*Prompt*:
When you reach the records below, output every one exactly as written but leave out any pictures.

*Input material*:
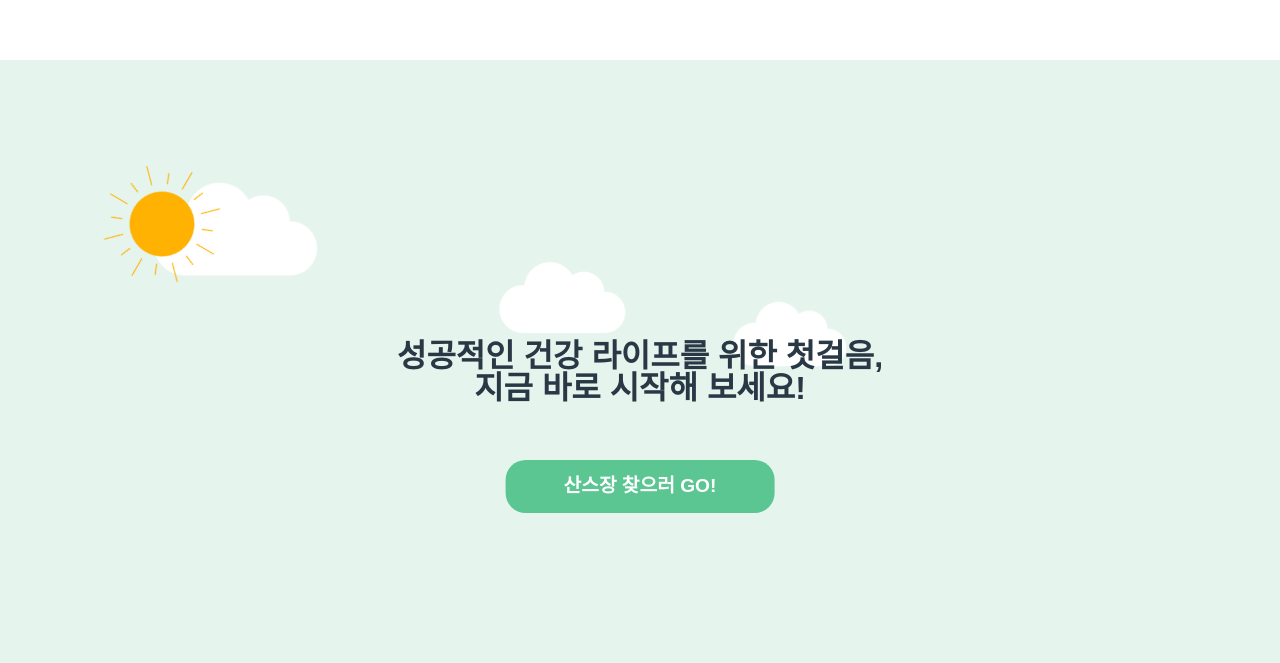
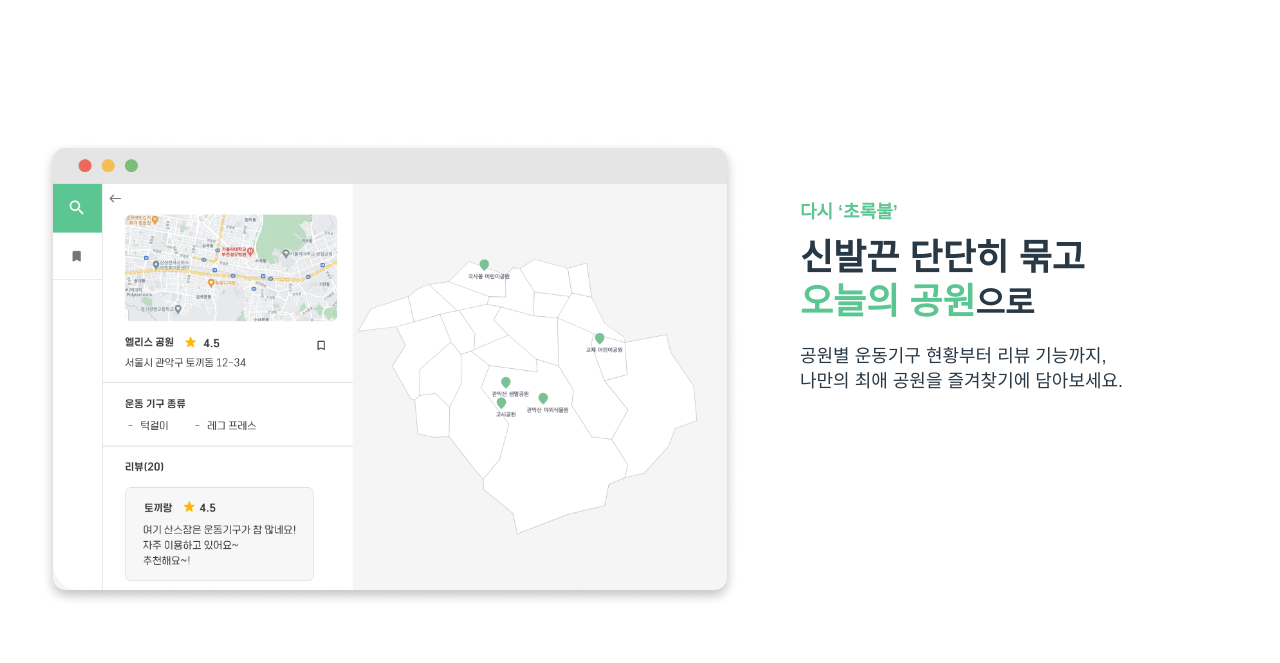
Before and after one commit to 2ykwang/today-park, a React (Create React App) app in the folder frontend/: page / in a window 1280 px wide. Shown: the part 1423-2086 px from the top of the page. Built offline with nearby package versions, Linux system fonts and the light colour scheme; no server answers; a web font is replaced by a local one.

Commit message:
style: 스타일 적용

```diff
--- a/frontend/src/css/home.css
+++ b/frontend/src/css/home.css
@@ -10,7 +10,6 @@
 section.home {
   margin-top: 0;
   position: relative;
-  /* border: 2px solid red; */
 }
 .firstPage .video {
   /* border: 2px solid red; */
@@ -90,6 +89,9 @@ section.home {
 }
 
 /* second page */
+.secondPage {
+  margin: 0 auto;
+}
 .reason1 {
   display: flex;
   position: relative;
@@ -132,6 +134,7 @@ section.home {
   left: 5vw;
   top: 37vh;
   font-size: 1.3vw;
+  line-height: 1.3;
 }
 
 .reason1 .reason1-statisticswrapper {
@@ -140,13 +143,13 @@ section.home {
   display: flex;
   justify-content: center;
   box-sizing: border-box;
+  padding: 0 80px;
 }
 
 .reason1 .reason1-statisticswrapper .reason1Box {
   position: relative;
   box-sizing: border-box;
-  padding: 10px;
-  margin: 0 3vw;
+  margin: 0 2vw;
   top: 27vh;
   width: 50%;
   height: 50%;
@@ -182,6 +185,7 @@ section.home {
   > p:first-child {
   text-align: center;
   font-size: 2vw;
+  line-height: 1.3;
   font-weight: bold;
 }
 
@@ -237,6 +241,48 @@ section.home {
   justify-content: center;
   font-size: 1.3rem;
 }
+/* second half page */
+.secondhalfPageContainer {
+  height: 100vh;
+  max-width: 1200px;
+  margin: auto auto;
+  /* border: 2px solid red; */
+  display: flex;
+  padding-top: 120px;
+  /* align-items: center; */
+  /* flex-direction: column; */
+  box-sizing: border-box;
+}
+.secondhalfPage .pageimage img {
+  width: 700px;
+}
+.secondhalfPage .textcontent {
+  margin-left: 60px;
+  /* border: 2px solid orange; */
+  font-size: 18px;
+  padding-top: 60px;
+}
+.secondhalfPage .textcontent p {
+  line-height: 1.4;
+}
+.secondhalfPage .textcontent .green {
+  color: #5bc691;
+}
+.secondhalfPage .textcontent .bold {
+  font-weight: bold;
+}
+.secondhalfPage .textcontent .title {
+  font-size: 36px;
+}
+.secondhalfPage .textcontent .titles {
+  margin-bottom: 24px;
+}
+.secondhalfPage .textcontent .mini {
+  margin-bottom: 8px;
+}
+.secondhalfPage .textcontent .subtitle {
+  font-size: 32px;
+}
 
 /* third page */
 .intro {
@@ -268,6 +314,7 @@ section.home {
   left: 5vw;
   top: 30vh;
   font-size: 2.5vw;
+  line-height: 1.5;
   font-weight: bold;
   text-align: center;
 }
--- a/frontend/src/pages/Home.js
+++ b/frontend/src/pages/Home.js
@@ -1,5 +1,4 @@
 import React from "react";
-// import { Link } from "react-router-dom";
 import { Header } from "../components/Header";
 import video from "../video/mainVideo.mp4";
 import { BasicLink } from "../components/BasicLink";
@@ -8,6 +7,7 @@ import cloud from "../image/main/cloud3.png";
 import sun from "../image/main/sun.png";
 import Tree from "../image/main/tree.png";
 import Mountain from "../image/main/mountain.png";
+import Pageimage from "../image/main/pageimage.png";
 import { DefaultBarChart } from "../components/DefaultBarChart";
 
 const COLORS = ["#0088FE", "#00C49F", "#FFBB28", "#FF8042"];
@@ -105,6 +105,24 @@ function Home() {
           </div>
         </section>
 
+        <section className="secondhalfPage">
+          <div className="secondhalfPageContainer">
+            <div className="pageimage">
+              <img src={Pageimage} alt="background tree" />
+            </div>
+            <div class="textcontent">
+              <p className="green bold mini">다시 ‘초록불’</p>
+              <div className="titles">
+                <p className="bold title">신발끈 단단히 묶고 </p>
+                <span className="green bold title">오늘의 공원</span>
+                <span className="bold subtitle">으로</span>
+              </div>
+              <p>공원별 운동기구 현황부터 리뷰 기능까지,</p>
+              <p>나만의 최애 공원을 즐겨찾기에 담아보세요.</p>
+            </div>
+          </div>
+        </section>
+
         <section className="thirdPage">
           <div className="intro">
             <div className="introBackgroundWrapper">
```
Also changed, not shown: frontend/src/image/main/pageimage.png (added).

*Task answer*:
Before and after one commit to 2ykwang/today-park, a React (Create React App) app in the folder frontend/: page / in a window 1280 px wide. Shown: the part 1423-2086 px from the top of the page. Built offline with nearby package versions, Linux system fonts and the light colour scheme; no server answers; a web font is replaced by a local one.

Commit message:
style: 스타일 적용

```diff
--- a/frontend/src/css/home.css
+++ b/frontend/src/css/home.css
@@ -10,7 +10,6 @@
 section.home {
   margin-top: 0;
   position: relative;
-  /* border: 2px solid red; */
 }
 .firstPage .video {
   /* border: 2px solid red; */
@@ -90,6 +89,9 @@ section.home {
 }
 
 /* second page */
+.secondPage {
+  margin: 0 auto;
+}
 .reason1 {
   display: flex;
   position: relative;
@@ -132,6 +134,7 @@ section.home {
   left: 5vw;
   top: 37vh;
   font-size: 1.3vw;
+  line-height: 1.3;
 }
 
 .reason1 .reason1-statisticswrapper {
@@ -140,13 +143,13 @@ section.home {
   display: flex;
   justify-content: center;
   box-sizing: border-box;
+  padding: 0 80px;
 }
 
 .reason1 .reason1-statisticswrapper .reason1Box {
   position: relative;
   box-sizing: border-box;
-  padding: 10px;
-  margin: 0 3vw;
+  margin: 0 2vw;
   top: 27vh;
   width: 50%;
   height: 50%;
@@ -182,6 +185,7 @@ section.home {
   > p:first-child {
   text-align: center;
   font-size: 2vw;
+  line-height: 1.3;
   font-weight: bold;
 }
 
@@ -237,6 +241,48 @@ section.home {
   justify-content: center;
   font-size: 1.3rem;
 }
+/* second half page */
+.secondhalfPageContainer {
+  height: 100vh;
+  max-width: 1200px;
+  margin: auto auto;
+  /* border: 2px solid red; */
+  display: flex;
+  padding-top: 120px;
+  /* align-items: center; */
+  /* flex-direction: column; */
+  box-sizing: border-box;
+}
+.secondhalfPage .pageimage img {
+  width: 700px;
+}
+.secondhalfPage .textcontent {
+  margin-left: 60px;
+  /* border: 2px solid orange; */
+  font-size: 18px;
+  padding-top: 60px;
+}
+.secondhalfPage .textcontent p {
+  line-height: 1.4;
+}
+.secondhalfPage .textcontent .green {
+  color: #5bc691;
+}
+.secondhalfPage .textcontent .bold {
+  font-weight: bold;
+}
+.secondhalfPage .textcontent .title {
+  font-size: 36px;
+}
+.secondhalfPage .textcontent .titles {
+  margin-bottom: 24px;
+}
+.secondhalfPage .textcontent .mini {
+  margin-bottom: 8px;
+}
+.secondhalfPage .textcontent .subtitle {
+  font-size: 32px;
+}
 
 /* third page */
 .intro {
@@ -268,6 +314,7 @@ section.home {
   left: 5vw;
   top: 30vh;
   font-size: 2.5vw;
+  line-height: 1.5;
   font-weight: bold;
   text-align: center;
 }
--- a/frontend/src/pages/Home.js
+++ b/frontend/src/pages/Home.js
@@ -1,5 +1,4 @@
 import React from "react";
-// import { Link } from "react-router-dom";
 import { Header } from "../components/Header";
 import video from "../video/mainVideo.mp4";
 import { BasicLink } from "../components/BasicLink";
@@ -8,6 +7,7 @@ import cloud from "../image/main/cloud3.png";
 import sun from "../image/main/sun.png";
 import Tree from "../image/main/tree.png";
 import Mountain from "../image/main/mountain.png";
+import Pageimage from "../image/main/pageimage.png";
 import { DefaultBarChart } from "../components/DefaultBarChart";
 
 const COLORS = ["#0088FE", "#00C49F", "#FFBB28", "#FF8042"];
@@ -105,6 +105,24 @@ function Home() {
           </div>
         </section>
 
+        <section className="secondhalfPage">
+          <div className="secondhalfPageContainer">
+            <div className="pageimage">
+              <img src={Pageimage} alt="background tree" />
+            </div>
+            <div class="textcontent">
+              <p className="green bold mini">다시 ‘초록불’</p>
+              <div className="titles">
+                <p className="bold title">신발끈 단단히 묶고 </p>
+                <span className="green bold title">오늘의 공원</span>
+                <span className="bold subtitle">으로</span>
+              </div>
+              <p>공원별 운동기구 현황부터 리뷰 기능까지,</p>
+              <p>나만의 최애 공원을 즐겨찾기에 담아보세요.</p>
+            </div>
+          </div>
+        </section>
+
         <section className="thirdPage">
           <div className="intro">
             <div className="introBackgroundWrapper">
```
Also changed, not shown: frontend/src/image/main/pageimage.png (added).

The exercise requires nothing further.